“Prof. Winslow Upton, of Brown university, one of the most learned astronomers in the country, has been busily engaged at the Ladd observatory, making photographic exposures of the constellation Perseus, in which the new star appears, and has given out an interesting statement concerning the unusual event. He says:”
―”Catastrophe of tremendous import believed to have caused appearance of bright new star.” The Detroit Free Press, Feb. 27, 1901.
“The appearance of this brilliant star is a rare astronomical event, not equaled in the memory of anyone now living. In fact, no similar event has occurred since the time of Kepler in 1604.”

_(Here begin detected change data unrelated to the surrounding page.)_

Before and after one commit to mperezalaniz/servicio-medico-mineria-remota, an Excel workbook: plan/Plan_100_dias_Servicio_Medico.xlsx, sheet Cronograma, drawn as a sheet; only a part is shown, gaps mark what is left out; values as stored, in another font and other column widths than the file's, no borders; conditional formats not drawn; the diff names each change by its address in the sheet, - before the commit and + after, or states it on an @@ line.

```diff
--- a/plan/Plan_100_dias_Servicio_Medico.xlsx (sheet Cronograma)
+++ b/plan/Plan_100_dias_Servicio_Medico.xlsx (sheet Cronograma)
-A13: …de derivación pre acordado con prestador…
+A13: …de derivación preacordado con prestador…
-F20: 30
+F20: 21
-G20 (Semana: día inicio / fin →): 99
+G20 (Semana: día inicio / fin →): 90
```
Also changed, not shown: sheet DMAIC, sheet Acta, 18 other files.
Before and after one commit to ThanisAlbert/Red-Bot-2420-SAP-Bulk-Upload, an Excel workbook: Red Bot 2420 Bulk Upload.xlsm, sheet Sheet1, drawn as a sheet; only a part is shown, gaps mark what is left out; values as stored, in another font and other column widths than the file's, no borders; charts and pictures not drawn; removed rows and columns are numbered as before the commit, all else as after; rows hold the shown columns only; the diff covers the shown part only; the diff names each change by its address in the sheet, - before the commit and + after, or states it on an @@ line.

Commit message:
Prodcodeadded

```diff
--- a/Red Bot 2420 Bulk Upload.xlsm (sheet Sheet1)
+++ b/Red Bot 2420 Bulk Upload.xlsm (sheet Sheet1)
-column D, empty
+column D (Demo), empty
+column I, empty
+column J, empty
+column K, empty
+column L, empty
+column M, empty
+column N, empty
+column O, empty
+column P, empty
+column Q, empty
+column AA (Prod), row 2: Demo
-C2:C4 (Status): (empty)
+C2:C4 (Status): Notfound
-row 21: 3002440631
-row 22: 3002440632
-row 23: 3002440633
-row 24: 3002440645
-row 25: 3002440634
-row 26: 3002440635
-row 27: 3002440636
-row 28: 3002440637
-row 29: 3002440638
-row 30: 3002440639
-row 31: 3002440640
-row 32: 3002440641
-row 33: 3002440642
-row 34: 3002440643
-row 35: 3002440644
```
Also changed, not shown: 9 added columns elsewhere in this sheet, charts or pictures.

“The term ‘new star’ or ‘Nova’ is applied to stars which unexpectedly increase their brightness and then fade out again. It is not supposed that any of them are new creations, since those whose histories are best known have been observed as faint stars before the outburst which made them famous. Probably every year witnesses occurrences of this kind, but unless the increase of light is very pronounced it may not be detected among the great multitude of stars.”